Managing Brokers: Planning Your Succession Plan
Whether you’ve been in the business for 5, 15 or 50 years, every managing broker needs a succession plan. A clear plan that identifies a qualified licensee who can manage your brokerage when it’s time for you to step away from the business, or in case of a sudden emergency, makes good business sense. A written succession plan outlining how and when a new leader can take charge will reduce the chances of interruption in the brokerage’s licensing, and ensure that your clients’ best interests are protected.
By developing a succession plan so that there is a qualified managing broker or associate broker ready to step in when needed, you won’t have to worry about whether the licensees in your brokerage will be able to continue working should you need to leave unexpectedly or through a planned retirement. You’ll have assurance that the business of the brokerage can carry on without interruption, overseen by a capable managing broker (or brokers) familiar with the brokerage’s practices and procedures, and licensed in all the necessary categories.
A succession plan is also an important part of protecting the public. The role of the managing broker is crucial to ensuring that the brokerage carries out it duties under the Real Estate Services Act (RESA). A managing broker is expected to be in active charge of the brokerage, to ensure that the business of the brokerage is carried out competently and that licensees and employees at the brokerage are adequately supervised. That includes ensuring that trust accounts and records are properly maintained, and that there is appropriate management and control of documents.

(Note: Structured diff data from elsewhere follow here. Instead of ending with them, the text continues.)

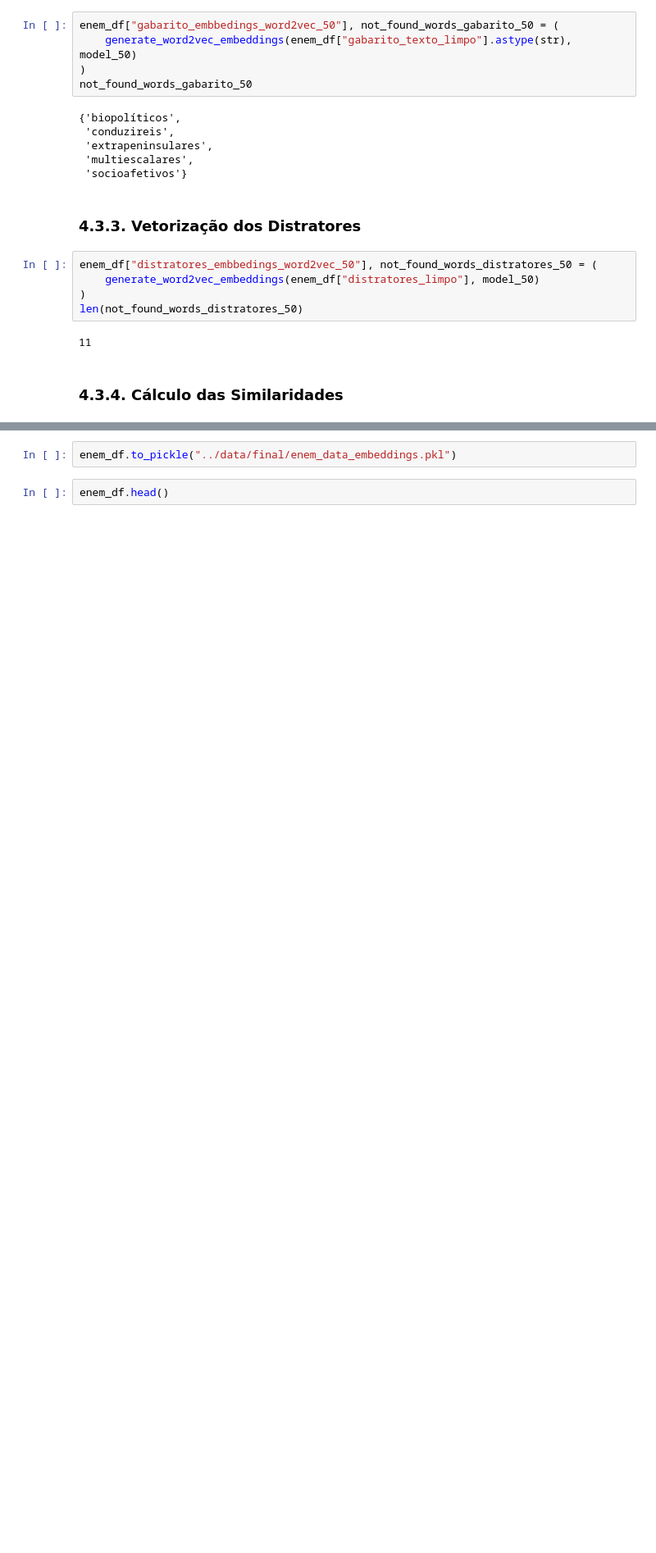
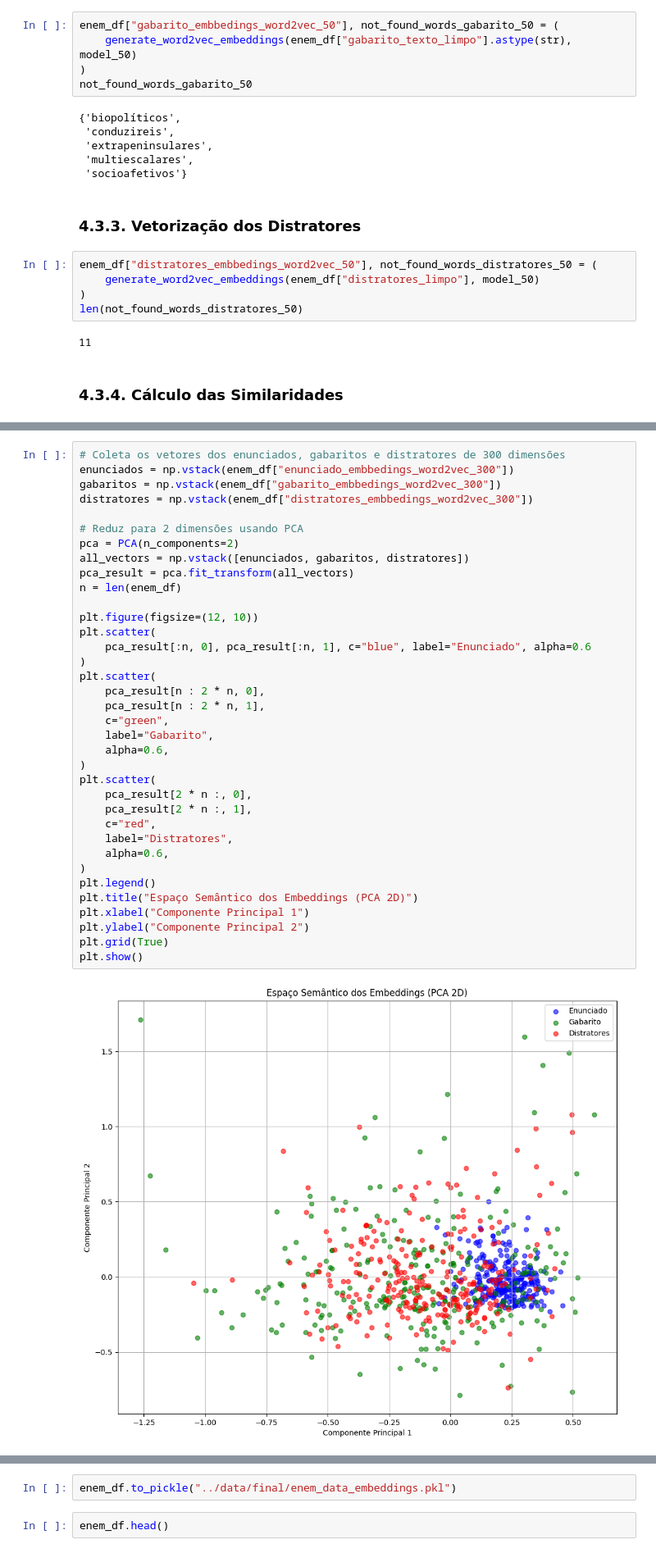
Before and after one commit to ciziks/enem-embbedings-social-questions, a Jupyter notebook: notebooks/4. Tokenização.ipynb, the cells around one changed output, grey strips where cells are left out. Shown: that part at 82% size. Saved outputs shown, nothing was run; the diff lists cells and outputs as text; blank space fills up the shorter version.

Commit message:
Visualização de Espaço Vetorial (PCA + tSNE)

```diff
--- a/notebooks/4. Tokenização.ipynb
+++ b/notebooks/4. Tokenização.ipynb
@@ -308,0 +321,38 @@ enem_df[
+# %%
+# Coleta os vetores dos enunciados, gabaritos e distratores de 300 dimensões
+enunciados = np.vstack(enem_df["enunciado_embbedings_word2vec_300"])
+gabaritos = np.vstack(enem_df["gabarito_embbedings_word2vec_300"])
+distratores = np.vstack(enem_df["distratores_embbedings_word2vec_300"])
+
+# Reduz para 2 dimensões usando PCA
+pca = PCA(n_components=2)
+all_vectors = np.vstack([enunciados, gabaritos, distratores])
+pca_result = pca.fit_transform(all_vectors)
+n = len(enem_df)
+
+plt.figure(figsize=(12, 10))
+plt.scatter(
+    pca_result[:n, 0], pca_result[:n, 1], c="blue", label="Enunciado", alpha=0.6
+)
+plt.scatter(
+    pca_result[n : 2 * n, 0],
+    pca_result[n : 2 * n, 1],
+    c="green",
+    label="Gabarito",
+    alpha=0.6,
+)
+plt.scatter(
+    pca_result[2 * n :, 0],
+    pca_result[2 * n :, 1],
+    c="red",
+    label="Distratores",
+    alpha=0.6,
+)
+plt.legend()
+plt.title("Espaço Semântico dos Embeddings (PCA 2D)")
+plt.xlabel("Componente Principal 1")
+plt.ylabel("Componente Principal 2")
+plt.grid(True)
+plt.show()
+# %% [output]
+[figure, added]
```
Also changed, not shown: parts of 12 cells of this notebook, 9 other files.
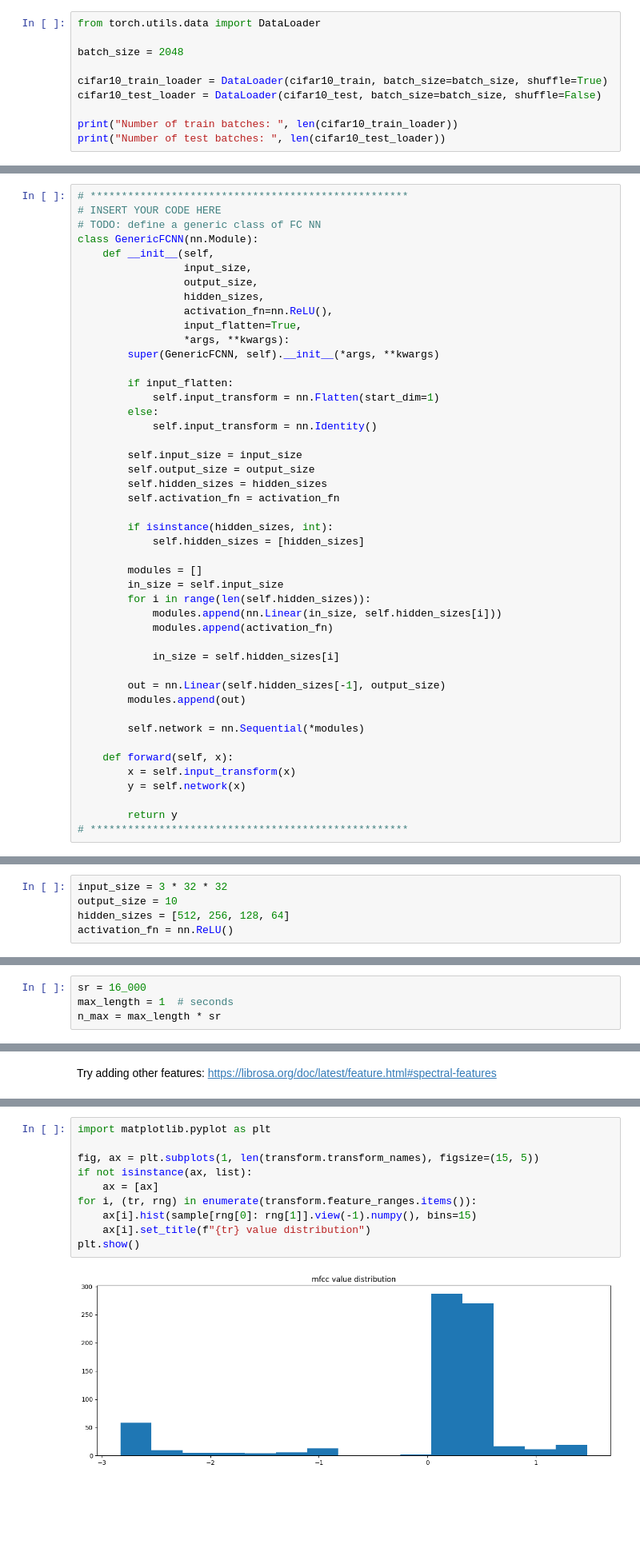
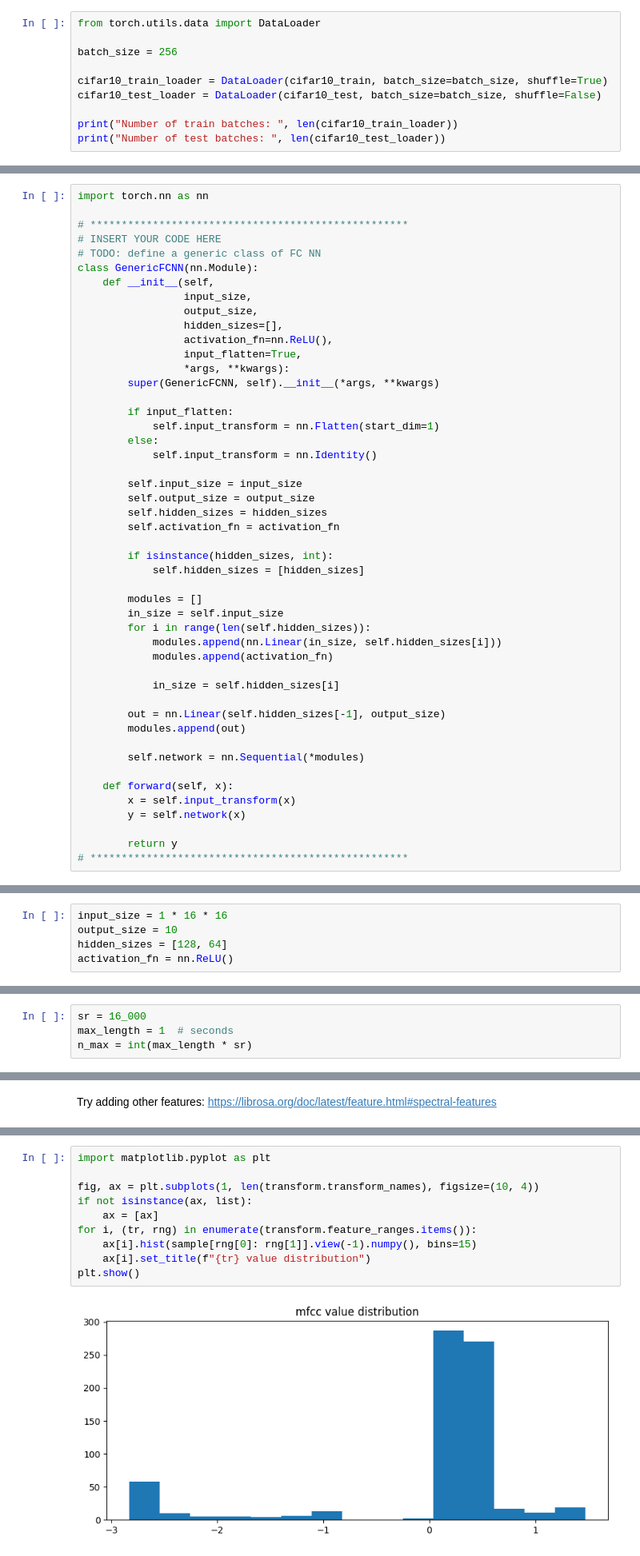
Before and after one commit to Vladimirescu/BIOSINF_IA2, a Jupyter notebook: L1/fully_connected.ipynb, the cells around one changed output, grey strips where cells are left out. Shown at 80% size. Cells and saved outputs as stored; diff of their text form; blank space fills up the shorter version.

```diff
--- a/L1/fully_connected.ipynb
+++ b/L1/fully_connected.ipynb
@@ -777,7 +789,7 @@ Requirement already satisfied: importlib in c:\users\lenovo\.virtualenvs\abba-to
 # %%
 from torch.utils.data import DataLoader
 
-batch_size = 2048
+batch_size = 256
 
 cifar10_train_loader = DataLoader(cifar10_train, batch_size=batch_size, shuffle=True)
 cifar10_test_loader = DataLoader(cifar10_test, batch_size=batch_size, shuffle=False)
@@ -792,6 +804,8 @@ Number of test batches:  5
 # %% [markdown]
 Note: you can use torch.nn.Sequential or torch.nn.ModuleList() to store an arbitrary number of Linear operators and activation functions
 # %%
+import torch.nn as nn
+
 # ***************************************************
 # INSERT YOUR CODE HERE
 # TODO: define a generic class of FC NN
@@ -799,7 +813,7 @@ class GenericFCNN(nn.Module):
     def __init__(self,
                  input_size,
                  output_size,
-                 hidden_sizes,
+                 hidden_sizes=[],
                  activation_fn=nn.ReLU(),
                  input_flatten=True,
                  *args, **kwargs):
@@ -840,9 +854,9 @@ class GenericFCNN(nn.Module):
 # %% [markdown]
 Define model hyperparameters:
 # %%
-input_size = 3 * 32 * 32
+input_size = 1 * 16 * 16
 output_size = 10
-hidden_sizes = [512, 256, 128, 64]
+hidden_sizes = [128, 64]
 activation_fn = nn.ReLU()
 # %%
 model = GenericFCNN(input_size, output_size, hidden_sizes, activation_fn)
@@ -1072,7 +1080,7 @@ classes = ["up", "down", "left", "right"]
 # %%
 sr = 16_000
 max_length = 1  # seconds
-n_max = max_length * sr
+n_max = int(max_length * sr)
 # %%
 class CustomSpeechDataset(Dataset):
     def __init__(self, root_dir, classes, n_max, transform=None):
@@ -1237,15 +1251,15 @@ Feature ranges:  {'mfcc': (0, 707)}
 # %%
 import matplotlib.pyplot as plt
 
-fig, ax = plt.subplots(1, len(transform.transform_names), figsize=(15, 5))
+fig, ax = plt.subplots(1, len(transform.transform_names), figsize=(10, 4))
 if not isinstance(ax, list):
     ax = [ax]
 for i, (tr, rng) in enumerate(transform.feature_ranges.items()):
     ax[i].hist(sample[rng[0]: rng[1]].view(-1).numpy(), bins=15)
     ax[i].set_title(f"{tr} value distribution")
 plt.show()
 # %% [output]
-[figure, old version]
+[figure, new version]
 # %% [markdown]
 #### Data Splitting & Classifier Training
 # %%
```
Also changed, not shown: parts of 44 cells of this notebook, 4 other files.
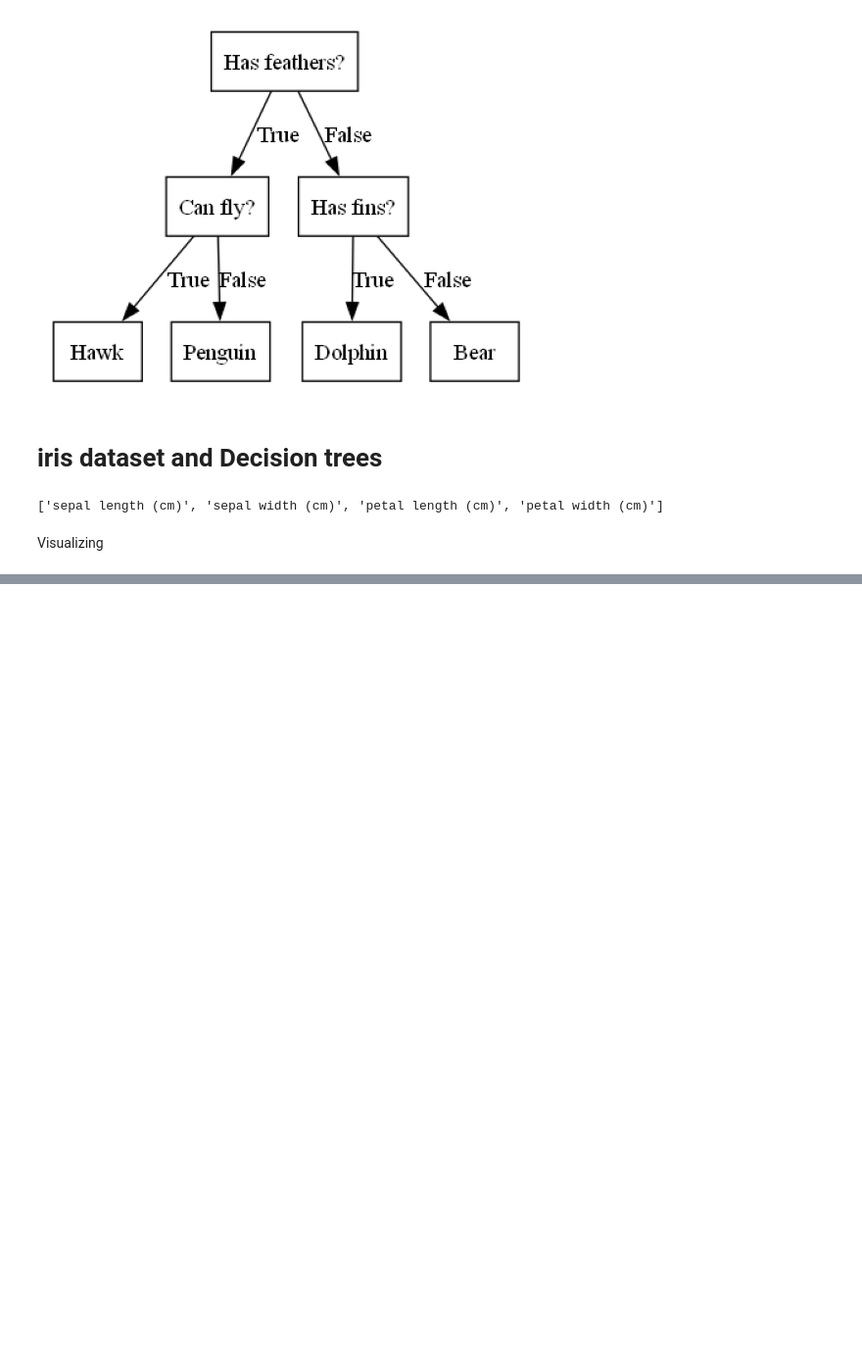
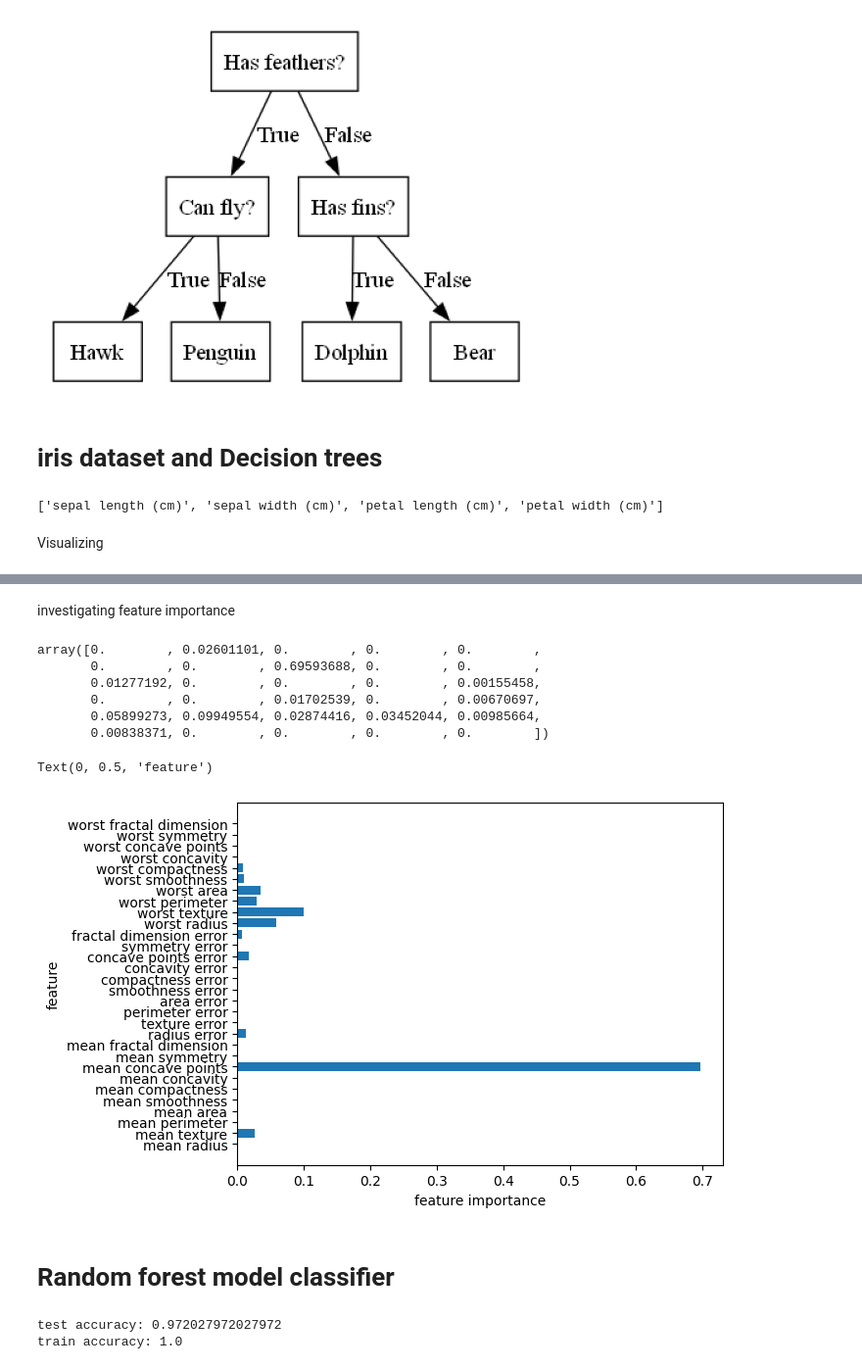
Before and after one commit to soipanhamisi/machine-learing-and-big-data-repo, a Jupyter notebook: Decision-trees.ipynb, the cells around one changed output, grey strips where cells are left out. Shown at 98% size. Saved outputs shown, nothing was run; the diff lists cells and outputs as text; code cells hidden in the pictures; blank space fills up the shorter version.

```diff
--- a/Decision-trees.ipynb
+++ b/Decision-trees.ipynb
@@ -34,0 +37,3 @@ graphviz.Source(dot_struct)
+# %%
+from sklearn.datasets import load_breast_cancer
+bc_data = load_breast_cancer()
@@ -34,0 +85,5 @@ graphviz.Source(dot_struct)
+# %%
+X_train, X_test, y_train, y_test = train_test_split(bc_data["data"], bc_data["target"], random_state=42)
+# %%
+bc_model = DecisionTreeClassifier().fit(X_train, y_train)
+bc_model4 = DecisionTreeClassifier(max_depth=4, random_state=0).fit(X_train, y_train)
@@ -34,0 +124,24 @@ graphviz.Source(dot_struct)
+# %% [markdown]
+investigating feature importance
+# %%
+bc_model.feature_importances_
+# %% [output]
+array([0.        , 0.02601101, 0.        , 0.        , 0.        ,
+       0.        , 0.        , 0.69593688, 0.        , 0.        ,
+       0.01277192, 0.        , 0.        , 0.        , 0.00155458,
+       0.        , 0.        , 0.01702539, 0.        , 0.00670697,
+       0.05899273, 0.09949554, 0.02874416, 0.03452044, 0.00985664,
+       0.00838371, 0.        , 0.        , 0.        , 0.        ])
+# %%
+import matplotlib.pyplot as plt
+import numpy as np
+n_features = bc_data.data.shape[1]
+plt.barh(range(n_features), bc_model.feature_importances_, align='center')
+plt.yticks(np.arange(n_features), bc_data.feature_names)
+plt.xlabel("feature importance")
+plt.ylabel("feature")
+# %% [output]
+Text(0, 0.5, 'feature')
+[figure, added]
+# %% [markdown]
+# Random forest model classifier
@@ -34,0 +151,6 @@ graphviz.Source(dot_struct)
+# %%
+print(f"test accuracy: {rfc_cancer_model.score(X_test, y_test)}")
+print(f"train accuracy: {rfc_cancer_model.score(X_train, y_train)}")
+# %% [output]
+test accuracy: 0.972027972027972
+train accuracy: 1.0
```
Also changed, not shown: parts of 14 cells of this notebook, 1 other file.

Succession planning is becoming increasingly important for many brokerages across BC. According to the Council’s licensing records, managing brokers over the age of 50 are currently managing 79% of all the province’s licensees. In fact, 46% of licensees are supervised by managing brokers over the age of 60.
When building your succession plan, here are a few points to keep in mind:
- A managing broker is essential. Under section 6 of the RESA, a brokerage must have a managing broker, and can only provide the categories of real estate services for which the managing broker is licensed. That means a managing broker licensed to provide trading services and rental property management services cannot manage a strata brokerage.
- Are there internal candidates? As you train and mentor the licensees at your brokerage, you can assess their potential to fill the role of managing broker. Develop a list of key qualifications that a new managing broker at your brokerage would need. Encourage promising licensees to pursue the qualifications to become an associate or managing broker.
- Do they know the brokerage history? A new managing broker should review the brokerage’s books and records for previous years, to ensure that the brokerage has been in compliance with all the requirements of the RESA, Rules and the Council’s guidelines for record-keeping.
- Document short-term delegation. As a managing broker, you may periodically delegate responsibilities to another experienced licensee, preferably an associate broker — for example, as vacation coverage. When delegating tasks, make sure the agreed-upon responsibilities are clearly outlined in a written document, specifying the individual who has accepted the responsibilities, and the start and end date of the delegation. Let licensees at the brokerage know who has taken on your duties in your absence, and inform the Council as far in advance as possible of your planned absence. And remember — even when tasks are delegated, the control and conduct of the brokerage’s business remains the ultimate responsibility of the managing broker. For more information, see Delegation in the Brokerage Standards Manual.
- When you step down, will there be other changes? As well as a managing broker, are you also a partner, director or officer of the brokerage? Section 2-22 of the Rules requires brokerages to promptly notify the Council in writing of brokerage business changes, such as changes in partners, directors or officers.
- Do you own the business? If you are the sole director of the brokerage, as well as the managing broker, there are additional considerations you should keep in mind when planning for the future. Have you made arrangements to enable the business to continue should you become ill, incapacitated or deceased?
- Keep the plan current. Review your succession plan periodically, to ensure that the strategy you’ve outlined is still appropriate.